··· DATA

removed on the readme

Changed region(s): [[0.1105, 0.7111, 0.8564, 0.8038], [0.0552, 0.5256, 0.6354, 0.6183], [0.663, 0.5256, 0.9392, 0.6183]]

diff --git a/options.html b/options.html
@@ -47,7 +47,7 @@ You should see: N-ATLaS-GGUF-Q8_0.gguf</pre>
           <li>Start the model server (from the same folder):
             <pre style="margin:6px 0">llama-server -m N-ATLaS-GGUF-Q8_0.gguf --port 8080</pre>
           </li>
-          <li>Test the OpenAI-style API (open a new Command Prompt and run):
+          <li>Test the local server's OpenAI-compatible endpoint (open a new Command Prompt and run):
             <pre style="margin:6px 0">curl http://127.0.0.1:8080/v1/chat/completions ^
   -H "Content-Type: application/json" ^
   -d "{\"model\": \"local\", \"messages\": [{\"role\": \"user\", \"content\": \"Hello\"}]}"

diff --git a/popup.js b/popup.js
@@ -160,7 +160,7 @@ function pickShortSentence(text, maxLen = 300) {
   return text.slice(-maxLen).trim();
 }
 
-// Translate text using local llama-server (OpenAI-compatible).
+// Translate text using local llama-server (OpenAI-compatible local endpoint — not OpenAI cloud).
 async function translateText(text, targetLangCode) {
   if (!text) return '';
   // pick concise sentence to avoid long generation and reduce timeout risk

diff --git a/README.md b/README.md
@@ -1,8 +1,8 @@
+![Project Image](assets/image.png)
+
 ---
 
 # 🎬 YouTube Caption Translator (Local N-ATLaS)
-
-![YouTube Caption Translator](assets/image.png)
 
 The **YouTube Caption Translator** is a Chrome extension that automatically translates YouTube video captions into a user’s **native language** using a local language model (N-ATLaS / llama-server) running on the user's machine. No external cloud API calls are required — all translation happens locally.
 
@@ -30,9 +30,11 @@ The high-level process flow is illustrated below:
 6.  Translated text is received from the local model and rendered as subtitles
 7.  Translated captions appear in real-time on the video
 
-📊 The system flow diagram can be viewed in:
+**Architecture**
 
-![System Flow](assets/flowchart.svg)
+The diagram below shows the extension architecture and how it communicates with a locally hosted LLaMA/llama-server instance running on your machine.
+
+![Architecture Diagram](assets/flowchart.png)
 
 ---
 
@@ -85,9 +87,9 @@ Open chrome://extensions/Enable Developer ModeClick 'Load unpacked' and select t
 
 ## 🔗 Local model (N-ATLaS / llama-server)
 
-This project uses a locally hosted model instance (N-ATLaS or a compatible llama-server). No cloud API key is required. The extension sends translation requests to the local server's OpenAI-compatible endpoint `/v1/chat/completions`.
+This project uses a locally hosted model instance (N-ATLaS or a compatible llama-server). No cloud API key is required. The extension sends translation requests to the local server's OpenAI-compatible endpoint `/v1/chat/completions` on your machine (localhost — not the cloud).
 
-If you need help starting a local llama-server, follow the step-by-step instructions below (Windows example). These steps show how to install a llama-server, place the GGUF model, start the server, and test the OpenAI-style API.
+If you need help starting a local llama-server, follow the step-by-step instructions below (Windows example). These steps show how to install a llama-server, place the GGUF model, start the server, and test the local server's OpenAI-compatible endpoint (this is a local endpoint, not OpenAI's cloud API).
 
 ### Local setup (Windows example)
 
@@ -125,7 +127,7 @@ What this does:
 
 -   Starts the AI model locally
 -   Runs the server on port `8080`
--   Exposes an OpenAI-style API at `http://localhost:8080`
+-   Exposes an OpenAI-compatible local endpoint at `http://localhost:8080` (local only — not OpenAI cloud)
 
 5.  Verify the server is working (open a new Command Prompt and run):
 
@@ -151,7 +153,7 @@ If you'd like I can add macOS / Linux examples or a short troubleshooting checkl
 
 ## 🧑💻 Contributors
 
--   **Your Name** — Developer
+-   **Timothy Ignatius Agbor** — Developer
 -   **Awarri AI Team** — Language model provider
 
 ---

······

- [EXERCISE DESCRIPTION] Would you please return all of the data exactly?

- [TASK ANSWER]
removed on the readme

Changed region(s): [[0.1105, 0.7111, 0.8564, 0.8038], [0.0552, 0.5256, 0.6354, 0.6183], [0.663, 0.5256, 0.9392, 0.6183]]

diff --git a/options.html b/options.html
@@ -47,7 +47,7 @@ You should see: N-ATLaS-GGUF-Q8_0.gguf</pre>
           <li>Start the model server (from the same folder):
             <pre style="margin:6px 0">llama-server -m N-ATLaS-GGUF-Q8_0.gguf --port 8080</pre>
           </li>
-          <li>Test the OpenAI-style API (open a new Command Prompt and run):
+          <li>Test the local server's OpenAI-compatible endpoint (open a new Command Prompt and run):
             <pre style="margin:6px 0">curl http://127.0.0.1:8080/v1/chat/completions ^
   -H "Content-Type: application/json" ^
   -d "{\"model\": \"local\", \"messages\": [{\"role\": \"user\", \"content\": \"Hello\"}]}"

diff --git a/popup.js b/popup.js
@@ -160,7 +160,7 @@ function pickShortSentence(text, maxLen = 300) {
   return text.slice(-maxLen).trim();
 }
 
-// Translate text using local llama-server (OpenAI-compatible).
+// Translate text using local llama-server (OpenAI-compatible local endpoint — not OpenAI cloud).
 async function translateText(text, targetLangCode) {
   if (!text) return '';
   // pick concise sentence to avoid long generation and reduce timeout risk

diff --git a/README.md b/README.md
@@ -1,8 +1,8 @@
+![Project Image](assets/image.png)
+
 ---
 
 # 🎬 YouTube Caption Translator (Local N-ATLaS)
-
-![YouTube Caption Translator](assets/image.png)
 
 The **YouTube Caption Translator** is a Chrome extension that automatically translates YouTube video captions into a user’s **native language** using a local language model (N-ATLaS / llama-server) running on the user's machine. No external cloud API calls are required — all translation happens locally.
 
@@ -30,9 +30,11 @@ The high-level process flow is illustrated below:
 6.  Translated text is received from the local model and rendered as subtitles
 7.  Translated captions appear in real-time on the video
 
-📊 The system flow diagram can be viewed in:
+**Architecture**
 
-![System Flow](assets/flowchart.svg)
+The diagram below shows the extension architecture and how it communicates with a locally hosted LLaMA/llama-server instance running on your machine.
+
+![Architecture Diagram](assets/flowchart.png)
 
 ---
 
@@ -85,9 +87,9 @@ Open chrome://extensions/Enable Developer ModeClick 'Load unpacked' and select t
 
 ## 🔗 Local model (N-ATLaS / llama-server)
 
-This project uses a locally hosted model instance (N-ATLaS or a compatible llama-server). No cloud API key is required. The extension sends translation requests to the local server's OpenAI-compatible endpoint `/v1/chat/completions`.
+This project uses a locally hosted model instance (N-ATLaS or a compatible llama-server). No cloud API key is required. The extension sends translation requests to the local server's OpenAI-compatible endpoint `/v1/chat/completions` on your machine (localhost — not the cloud).
 
-If you need help starting a local llama-server, follow the step-by-step instructions below (Windows example). These steps show how to install a llama-server, place the GGUF model, start the server, and test the OpenAI-style API.
+If you need help starting a local llama-server, follow the step-by-step instructions below (Windows example). These steps show how to install a llama-server, place the GGUF model, start the server, and test the local server's OpenAI-compatible endpoint (this is a local endpoint, not OpenAI's cloud API).
 
 ### Local setup (Windows example)
 
@@ -125,7 +127,7 @@ What this does:
 
 -   Starts the AI model locally
 -   Runs the server on port `8080`
--   Exposes an OpenAI-style API at `http://localhost:8080`
+-   Exposes an OpenAI-compatible local endpoint at `http://localhost:8080` (local only — not OpenAI cloud)
 
 5.  Verify the server is working (open a new Command Prompt and run):
 
@@ -151,7 +153,7 @@ If you'd like I can add macOS / Linux examples or a short troubleshooting checkl
 
 ## 🧑💻 Contributors
 
--   **Your Name** — Developer
+-   **Timothy Ignatius Agbor** — Developer
 -   **Awarri AI Team** — Language model provider
 
 ---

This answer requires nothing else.